Final Two Moveable Game Jams Hosted in Manhattan & Brooklyn for NYC Students


By Matthew Farber, Ed.D.

The final two Moveable Game Jams, part of a series of four events hosted by Games for Change (G4C), took place on December 10th at the Brooklyn Community College Partnership and January 14th at the Jefferson Market Library in Manhattan. (The first two Game Jams were held at the Andrew Freedman Home and at the Museum of the Moving Image in October and November 2016.) Each Game Jam focused one of the social impact themes of the 2016-17 G4C Student Challenge, a game design competition for middle and high school students. These three themes are: Climate Change, Local Voices & Immigrant Stories, and Future Communities.

At the December game jam, the theme was Climate Change, and it featured climate scientists from NASA and American Museum of Natural History, and two climate educators from NOAA. Students conducted research on various climate change issues under NOAA’s guidance, and presented findings to the rest of the group. Session partners engaged students with a variety of game design tools. The Museum of the Moving Image used Scratch, the free game design tool, which addressed empathy for the plight of polar bears.
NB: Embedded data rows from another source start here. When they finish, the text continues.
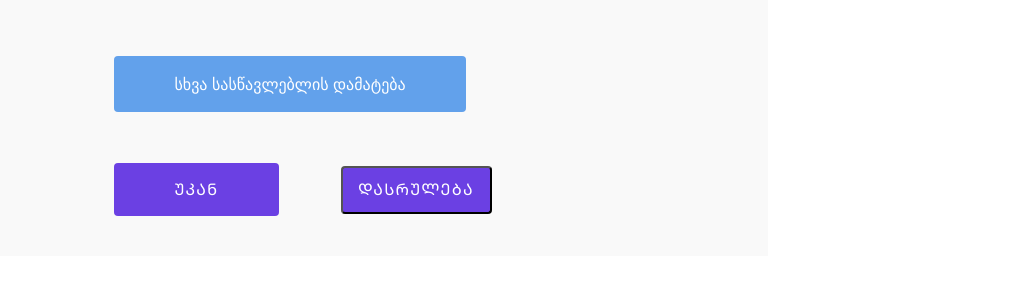
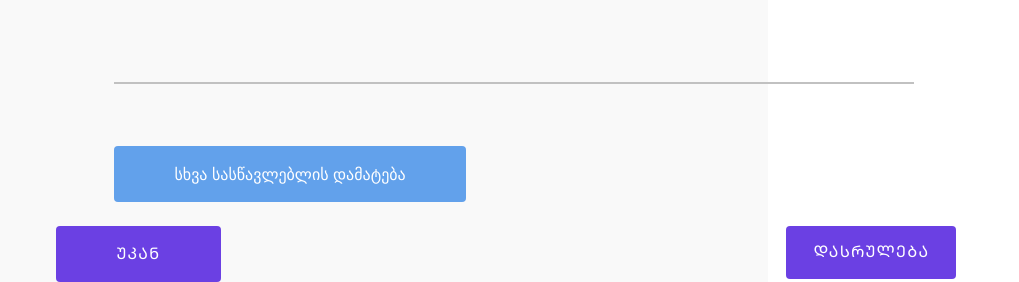
Before and after one commit to bladwing/-V-Generator, a React (Create React App) app: page /education in a window 1280 px wide. Shown: the part 540-822 px from the top of the page, without its empty margins (0-1019 px from the left). Before the commit the page ends 800 px from the top, so only its background shows below. Built offline with nearby package versions, Linux system fonts and the light colour scheme; no server answers.

Commit message:
fix button postion

```diff
--- a/src/components/education/Education.jsx
+++ b/src/components/education/Education.jsx
@@ -1,6 +1,6 @@
 import { Link } from "react-router-dom";
 import { useState, useEffect } from "react";
-import "./education.scss"
+import "./education.scss";
 
 const API = "https://resume.redberryinternship.ge/api/degrees";
 
@@ -35,8 +35,14 @@ const Education = () => {
             </tr>
             <tr>
               <td>
-                <label htmlFor="quality">ხარისხი</label><br />
-                <select name="" id="quality" onChange={(e) => (console.log(e.target.value))} className="degrees-select">
+                <label htmlFor="quality">ხარისხი</label>
+                <br />
+                <select
+                  name=""
+                  id="quality"
+                  onChange={(e) => console.log(e.target.value)}
+                  className="degrees-select"
+                >
                   <option>აირჩიეთ ხარისხი</option>
                   {grades.map((grade) => (
                     <option key={grade.id}>{grade.title}</option>
@@ -45,7 +51,8 @@ const Education = () => {
               </td>
 
               <td>
-                <label htmlFor="eduEndDate">დამთავრების რიცხვი</label><br />
+                <label htmlFor="eduEndDate">დამთავრების რიცხვი</label>
+                <br />
                 <input type="date" id="eduEndDate" />
               </td>
             </tr>
@@ -59,6 +66,11 @@ const Education = () => {
                 />
               </td>
             </tr>
+            <tr>
+              <td>
+                <hr />
+              </td>
+            </tr>
 
             <tr>
               <td>
@@ -67,18 +79,14 @@ const Education = () => {
                 </Link>
               </td>
             </tr>
-            <tr>
-              <td>
-                <Link to="/experience" className="link-button">
-                  ᲣᲙᲐᲜ
-                </Link>
-              </td>
-              <td>
-                <button className="submit-button">ᲓᲐᲡᲠᲣᲚᲔᲑᲐ</button>
-              </td>
-            </tr>
           </thead>
         </table>
+        <div className="button-container">
+          <Link to="/experience" className="link-button">
+            ᲣᲙᲐᲜ
+          </Link>
+          <button className="submit-button">ᲓᲐᲡᲠᲣᲚᲔᲑᲐ</button>
+        </div>
       </form>
     </section>
   );
--- a/src/components/experience/Experience.jsx
+++ b/src/components/experience/Experience.jsx
@@ -3,13 +3,14 @@ import "./experience.scss";
 
 const Experience = () => {
   return (
-    <section style={{marginLeft: "30px"}}>
+    <section style={{ marginLeft: "30px" }}>
       <form action="" className="form-module">
         <table cellPadding={30}>
           <thead className="inputs-container">
             <tr>
               <td>
-              <label htmlFor="postion">თანამდებობა</label><br />
+                <label htmlFor="postion">თანამდებობა</label>
+                <br />
                 <input
                   type="text"
                   id="postion"
@@ -21,7 +22,8 @@ const Experience = () => {
 
             <tr>
               <td>
-              <label htmlFor="costumer">დამსაქმებელი</label><br />
+                <label htmlFor="costumer">დამსაქმებელი</label>
+                <br />
                 <input
                   type="text"
                   id="costumer"
@@ -35,7 +37,6 @@ const Experience = () => {
               <td width={18}>
                 <label htmlFor="startFrom">დაწყების რიცხვი</label>
                 <input type="date" id="startFrom" className="date-inputs" />
-
               </td>
               <td>
                 <label htmlFor="endFrom">დამთავრების რიცხვი</label>
@@ -45,12 +46,20 @@ const Experience = () => {
 
             <tr>
               <td className="input-container">
-              <label htmlFor="jobDescription">აღწერა</label><br />
-              <textarea type="text" id="jobDescription" placeholder="როლი თანამდებობაზე და ზოგადი აღწერა" className="long-label-inputs" />
+                <label htmlFor="jobDescription">აღწერა</label>
+                <br />
+                <textarea
+                  type="text"
+                  id="jobDescription"
+                  placeholder="როლი თანამდებობაზე და ზოგადი აღწერა"
+                  className="long-label-inputs"
+                />
               </td>
             </tr>
             <tr>
-            <td><hr /></td>
+              <td>
+                <hr />
+              </td>
             </tr>
 
             <tr>
@@ -60,18 +69,14 @@ const Experience = () => {
                 </Link>
               </td>
             </tr>
-          <tr className="button-container">
-            <td>
+          </thead>
+        </table>
+        <div className="button-container">
           <Link to="/personal" className="link-button">
             ᲣᲙᲐᲜ
           </Link>
-            </td>
-            <td>
           <button className="submit-button">ᲨᲔᲛᲓᲔᲒᲘ</button>
-            </td>
-          </tr>
-        </thead>
-      </table>
+        </div>
       </form>
     </section>
   );
--- a/src/components/personal/Personal.jsx
+++ b/src/components/personal/Personal.jsx
@@ -134,6 +134,9 @@ const Personal = () => {
             </tr>
           </tbody>
         </table>
+
+
+
         <button className="submit-button">ᲨᲔᲛᲓᲔᲒᲘ</button>
       </form>
       <PersonalPreview
--- a/src/components/templateStyle.scss
+++ b/src/components/templateStyle.scss
@@ -17,8 +17,6 @@
 
 .submit-button,
 .link-button {
-    width: 151px;
-    height: 48px;
     background: #6B40E3;
     color: #FFFFFF;
     border-radius: 4px;
@@ -30,7 +28,11 @@
     letter-spacing: 0.08em;
 
 }
-
+.submit-button {
+    border: none;
+    width: 170px;
+    height: 53px;
+}
 .link-button {
     text-decoration: none;
     margin-top: 189px;
@@ -56,3 +58,13 @@
     border: 1px solid #BCBCBC;
     border-radius: 4px;
 }
+
+
+.button-container {
+    display: flex;
+    justify-content: space-between;
+    width: 900px;
+    a {
+        margin: 0px;
+    }
+}
```
Also changed, not shown: src/components/education/education.scss (line endings or trailing spaces). Lines whose indentation alone changed are shown as unchanged.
Global Kids blended digital and hands-on with the Makey Makey kit; the results were student-made games about lowering carbon footprints. Students at the Mouse station built onto a branched story started on Twine, and CoderDojoNYC used CSS and HTML code to mod a snake game.

The January game jam focused on the theme of Local Stories & Immigrant Voices, supported by the National Endowment for the Humanities and a consortium of NYC historical organizations. The first speaker, a historian from the New York Historical Society, passed around centuries-old artifacts for students to identify and analyze, including button hooks and a deck of playing cards adorned with a stamp from King George III—the very stamp from the Stamp Act that the American colonists once protested! The second speaker, a Brooklyn Historical Society historian and educator, shared a recording from a woman of mixed heritage descent who shared stories from her youth. These activities and discussions framed the day around the theme.

Global Kids used Scratch to address the experiences of Syrian refugees. CoderDojoNYC’s activity involved coding a map that would help an immigrant navigate around a new environment. The Institute of Play had students mod an analog card game to tell a story about the immigrant experience. And finally, parents were brought into the experience! While their kids and students worked on their games, parents, guardians, and teachers were convened separately to play BreakoutEDU, an educational escape room in a box developed by BrainPOP. This adult game team made an immigration-themed breakout game for the students to play at the end of the day. This not only got grown-ups involved in game design, it served as a boss level challenge, culminating the kids’ day!

All of the activities from the four Moveable Game Jams will be shared in a forthcoming free curriculum guide. Look for it later this spring!

Finally, don’t forget to submit games by April 7th to the G4C Student Challenge! Any middle or high school student in a NYC, Pittsburgh or Dallas public school is eligible to participate and win prizes. Games must be playable on a web browser, and about one of the three Challenge themes. Students who game jammed are encouraged to apply what you learned from the scientists and historians, as well as NYC digital learning organizations, to your game projects! For more info, contact [email protected] or visit